- Task objective: Reprint all records below exactly. No images.

Start of Working data

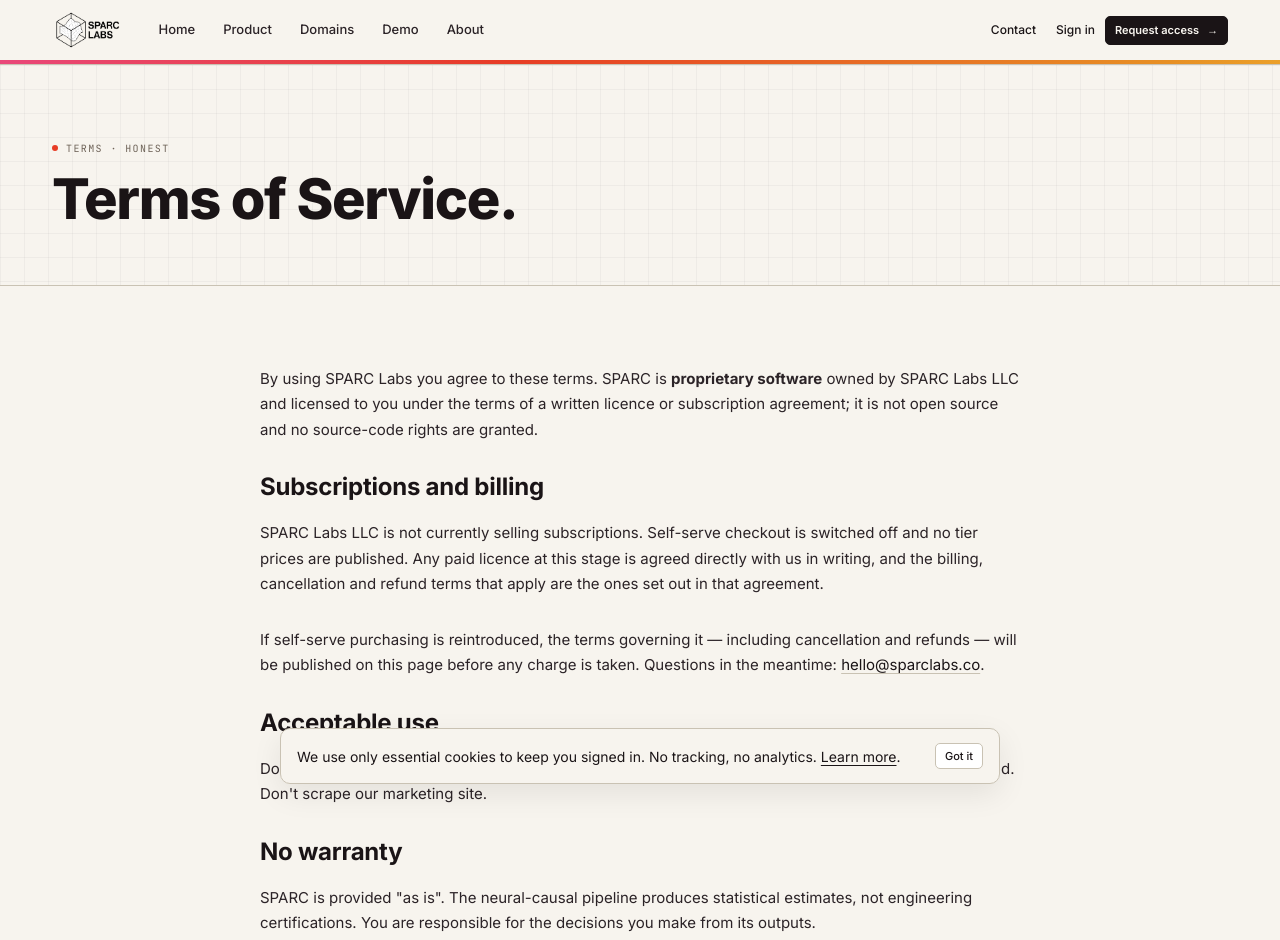
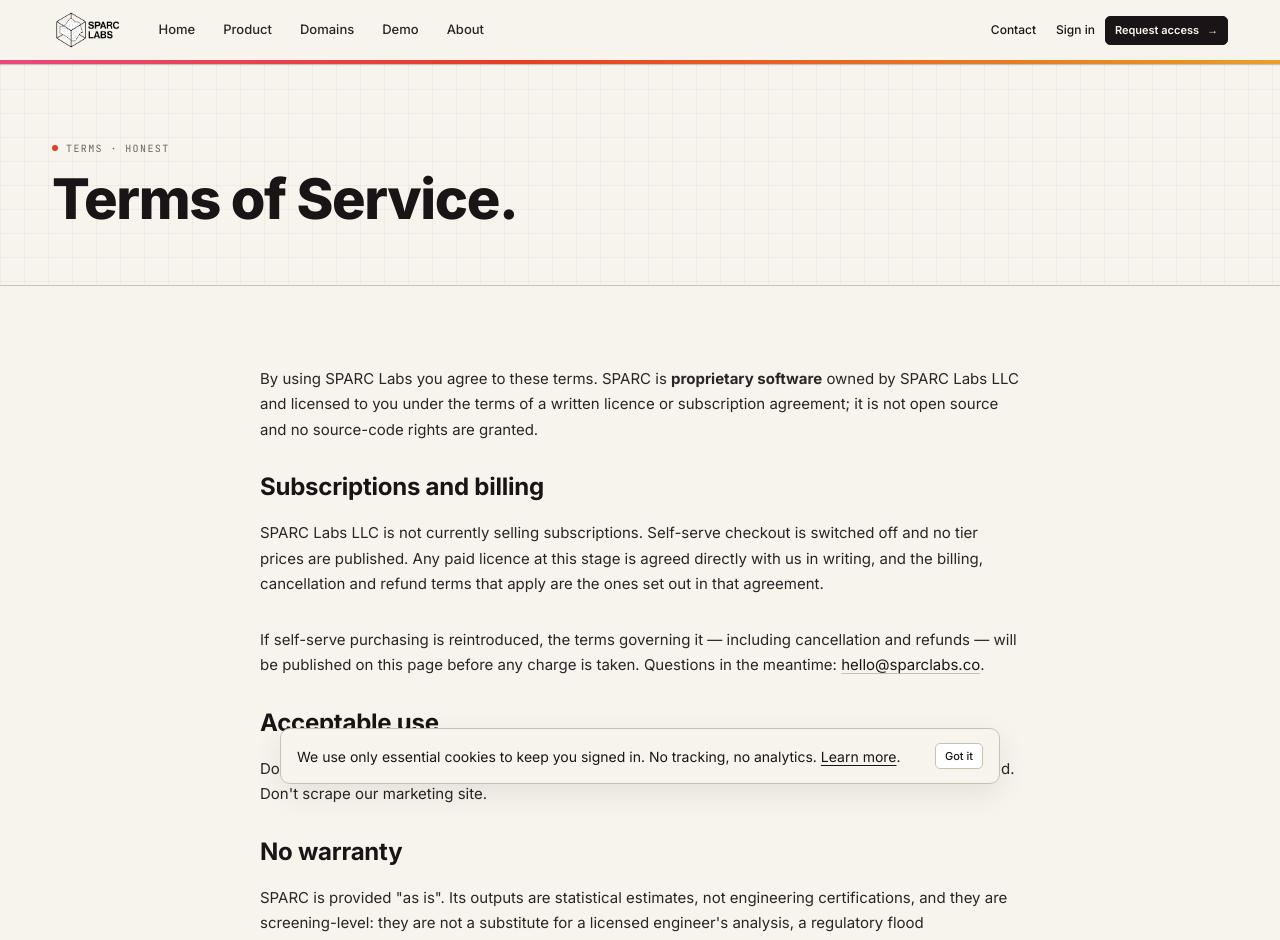
Before and after one commit to Kyle-Wire/sparc-website, a Next.js app: page /terms in a window 1280 px wide. Shown: the top 940 px of the page. Built offline with nearby package versions, Linux system fonts and the light colour scheme; no server answers.

Commit message:
/terms: the No warranty clause described the retracted architecture

```diff
--- a/src/app/terms/page.tsx
+++ b/src/app/terms/page.tsx
@@ -26,8 +26,14 @@
           <h2 style={{ fontSize: 24, fontWeight: 700, color: "var(--ink)", margin: 0 }}>Acceptable use</h2>
           <p>Don&apos;t use SPARC to harm people. Don&apos;t use it to misrepresent uncertainty in ways a court would call fraud. Don&apos;t scrape our marketing site.</p>
 
+          {/* This clause said "the neural-causal pipeline produces statistical
+              estimates". The neural stacker never ran — it raised an
+              UnboundLocalError before its first epoch and the pipeline fell back
+              to a weighted average of the base models. A warranty disclaimer is a
+              contract term, so it should not describe a component that does not
+              exist. Wording changed; the disclaimer itself is unchanged. */}
           <h2 style={{ fontSize: 24, fontWeight: 700, color: "var(--ink)", margin: 0 }}>No warranty</h2>
-          <p>SPARC is provided &quot;as is&quot;. The neural-causal pipeline produces statistical estimates, not engineering certifications. You are responsible for the decisions you make from its outputs.</p>
+          <p>SPARC is provided &quot;as is&quot;. Its outputs are statistical estimates, not engineering certifications, and they are screening-level: they are not a substitute for a licensed engineer&apos;s analysis, a regulatory flood determination, or a ground survey. You are responsible for the decisions you make from its outputs.</p>
 
           <p style={{ fontSize: 13, color: "var(--muted)" }}>© {COPYRIGHT_YEAR} {COMPANY_LEGAL} · {OFFICE_FULL}</p>
         </article>
```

End of Working data

- Task answer:
Before and after one commit to Kyle-Wire/sparc-website, a Next.js app: page /terms in a window 1280 px wide. Shown: the top 940 px of the page. Built offline with nearby package versions, Linux system fonts and the light colour scheme; no server answers.

Commit message:
/terms: the No warranty clause described the retracted architecture

```diff
--- a/src/app/terms/page.tsx
+++ b/src/app/terms/page.tsx
@@ -26,8 +26,14 @@
           <h2 style={{ fontSize: 24, fontWeight: 700, color: "var(--ink)", margin: 0 }}>Acceptable use</h2>
           <p>Don&apos;t use SPARC to harm people. Don&apos;t use it to misrepresent uncertainty in ways a court would call fraud. Don&apos;t scrape our marketing site.</p>
 
+          {/* This clause said "the neural-causal pipeline produces statistical
+              estimates". The neural stacker never ran — it raised an
+              UnboundLocalError before its first epoch and the pipeline fell back
+              to a weighted average of the base models. A warranty disclaimer is a
+              contract term, so it should not describe a component that does not
+              exist. Wording changed; the disclaimer itself is unchanged. */}
           <h2 style={{ fontSize: 24, fontWeight: 700, color: "var(--ink)", margin: 0 }}>No warranty</h2>
-          <p>SPARC is provided &quot;as is&quot;. The neural-causal pipeline produces statistical estimates, not engineering certifications. You are responsible for the decisions you make from its outputs.</p>
+          <p>SPARC is provided &quot;as is&quot;. Its outputs are statistical estimates, not engineering certifications, and they are screening-level: they are not a substitute for a licensed engineer&apos;s analysis, a regulatory flood determination, or a ground survey. You are responsible for the decisions you make from its outputs.</p>
 
           <p style={{ fontSize: 13, color: "var(--muted)" }}>© {COPYRIGHT_YEAR} {COMPANY_LEGAL} · {OFFICE_FULL}</p>
         </article>
```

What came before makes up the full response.